Soil lichen communities can be found in many open landscapes in Europe where the soil surface is free of higher vegetation or with a sparse cover as xerothermic steppes, heaths or coastal and inland dunes . Such biological soil communities are built up by cyanobacteria, algae, bryophytes and lichens, which form complex structures with the soil mineral particles which are known as biological soil crusts. As pioneers, cryptogams play an important role in developmental processes, since they influence abiotic and biotic interactions in normal and disturbed ecosystems and may define successional pathways. For the restoration of disturbed ecosystems, the development of soil lichen crust communities is an important successional step for the reclamation of soil and ecosystem functioning in these highly stressed ecosystems. Biological soil crusts were investigated at reclaimed post-mining sites near Welzow and Schlabendorf in Lower Lusatia (Brandenburg, Germany). Various development stages from initial biological soil crusts built up by green algae, to more developed soil crusts with mosses, as well as moss-soil lichen crusts, were classified. The spatial-temporal dynamics during the development resulted in a moss-lichens cover with discrete patches of pioneer organisms like green algae in between. At the study sites, 13 species of terricolous lichens were identified. The formation of the biological soil crust is important for the accumulation of soil organic matter in the first millimeters of the topsoil of these pioneer ecosystems. A correlation between cryptogamic biomass and soil carbon content were found.
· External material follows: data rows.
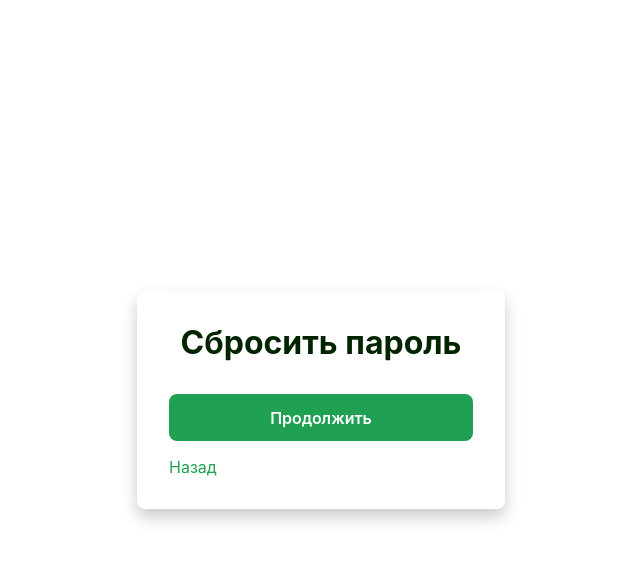
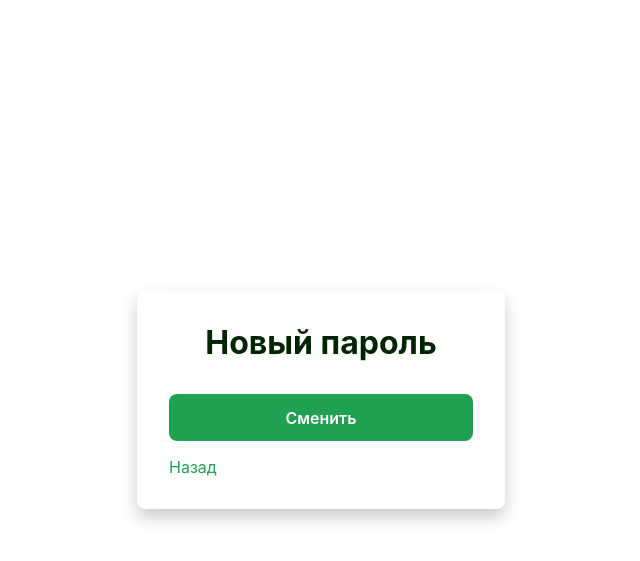
Before and after one commit to Filil2003/diploma, a Django app: page /accounts/reset/1/1/ in a window 1280 px wide. Shown: the top 561 px of the page, without its empty margins (319-959 px from the left). Run offline with Django 4.2, Linux system fonts and the light colour scheme.

Commit message:
Update text

```diff
--- a/accounts/templates/accounts/password_reset/password_reset_confirm.html
+++ b/accounts/templates/accounts/password_reset/password_reset_confirm.html
@@ -16,7 +16,7 @@
   <div class="wrapper">
     <form class="form" method="post">
       {% csrf_token %}
-      <h1 class="form__title">Сбросить пароль</h1>
+      <h1 class="form__title">Новый пароль</h1>
       {% if messages %}
         <div class="alerts">
           {% for message in messages %}
@@ -43,7 +43,7 @@
         </div>
       {% endfor %}
       <div class="form__footer">
-        <button class="form__button" type="submit">Продолжить</button>
+        <button class="form__button" type="submit">Сменить</button>
         <a class="form__link" href="{% url "accounts:login" %}">Назад</a>
       </div>
     </form>
--- a/accounts/templates/accounts/password_reset/password_reset_form.html
+++ b/accounts/templates/accounts/password_reset/password_reset_form.html
@@ -43,7 +43,7 @@
         </div>
       {% endfor %}
       <div class="form__footer">
-        <button class="form__button" type="submit">Продолжить</button>
+        <button class="form__button" type="submit">Сбросить</button>
         <a class="form__link" href="{% url "accounts:login" %}">Назад</a>
       </div>
     </form>
```
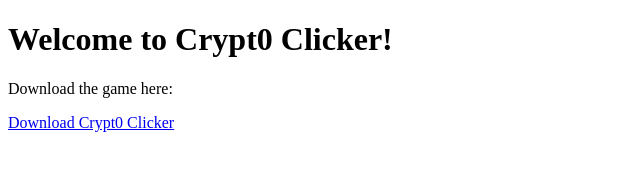
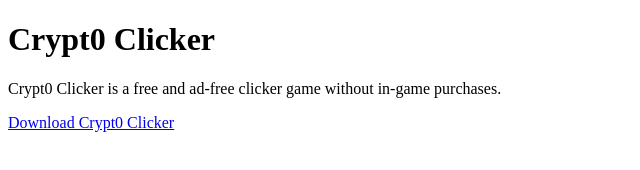
Before and after one commit to eerohacker/crypt0clicker, a plain HTML site: page index.html in a window 1280 px wide. Shown: the whole page, without its empty margins (0-640 px from the left). Drawn offline with Linux system fonts and the light colour scheme.

Commit message:
Update index.html

```diff
--- a/index.html
+++ b/index.html
@@ -5,8 +5,8 @@
     <title>Crypt0 Clicker</title>
 </head>
 <body>
-    <h1>Welcome to Crypt0 Clicker!</h1>
-    <p>Download the game here:</p>
+    <h1>Crypt0 Clicker</h1>
+    <p>Crypt0 Clicker is a free and ad-free clicker game without in-game purchases.</p>
     <a href="https://github.com/YOUR-USERNAME/YOUR-REPOSITORY/blob/main/crypt0clickeronline.exe?raw=true" target="_blank">
         Download Crypt0 Clicker
     </a>
```
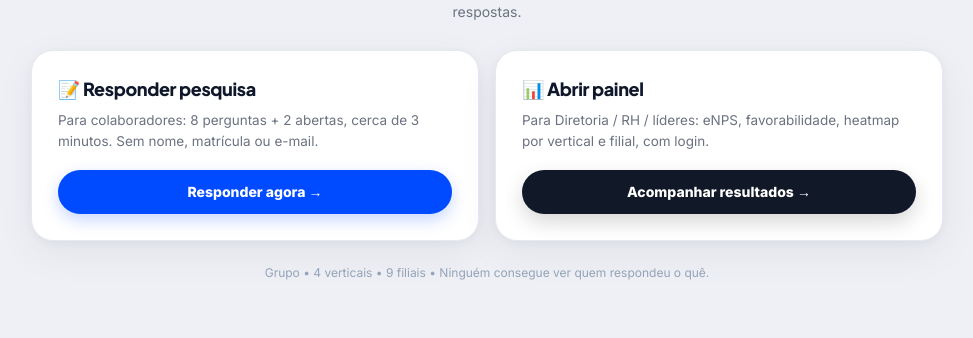
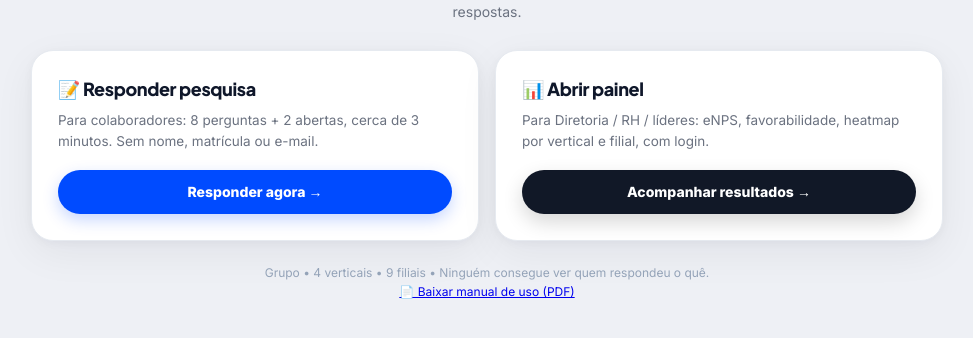
Before and after one commit to weversonf/pesquisa-de-clima, a plain HTML site: page index.html in a window 1280 px wide. Shown: the part 162-500 px from the top of the page, without its empty margins (153-1126 px from the left). Drawn offline with Linux system fonts and the light colour scheme.

Commit message:
docs: manual de uso em PDF linkado no portal

```diff
--- a/index.html
+++ b/index.html
@@ -53,7 +53,7 @@ h1{font-family:"Plus Jakarta Sans",Inter,sans-serif; font-size:clamp(24px,5vw,36
       <a class="btn btn-primary" href="painel.html">Acompanhar resultados →</a>
     </div>
   </div>
-  <p class="note">Grupo • 4 verticais • 9 filiais • Ninguém consegue ver quem respondeu o quê.</p>
+  <p class="note">Grupo • 4 verticais • 9 filiais • Ninguém consegue ver quem respondeu o quê.<br><a href="manual-uso.pdf">📄 Baixar manual de uso (PDF)</a></p>
 </main>
 </body>
 </html>
```
Also changed, not shown: 1 other file.
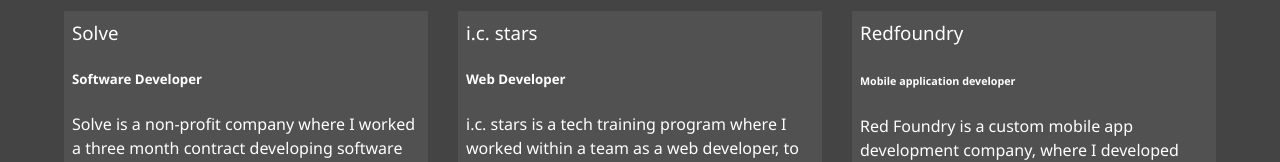
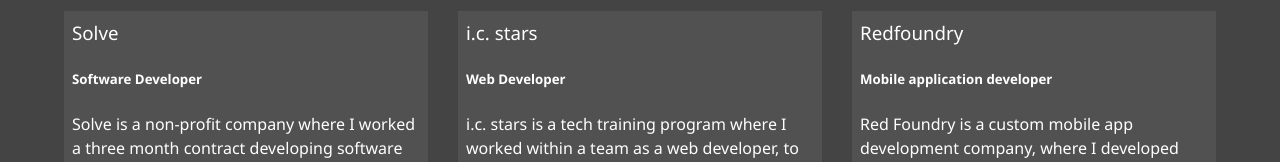
Before and after one commit to jbony88/portfolio, a website: page dist/about.html in a window 1280 px wide. Shown: the part 535-697 px from the top of the page. Drawn offline with Linux system fonts and the light colour scheme.

Commit message:
changed headline to h5 tag

```diff
--- a/dist/about.html
+++ b/dist/about.html
@@ -99,7 +99,7 @@
 
         <div class="job job-3">
           <h3>Redfoundry</h3>
-          <h6>Mobile application developer</h6>
+          <h5>Mobile application developer</h5>
           <p>
             Red Foundry is a custom mobile app development company, where I
             developed mobile applications using the React native ecosystem.
```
Stella Gypser, Maik Veste, Thomas Fischer, Philipp Lange (2015):
Formation of soil lichens crusts at reclaimed post-mining sites, Lower Lusatia, North-east Germany.
Graphis Scripta 27 (1–2): 3-14.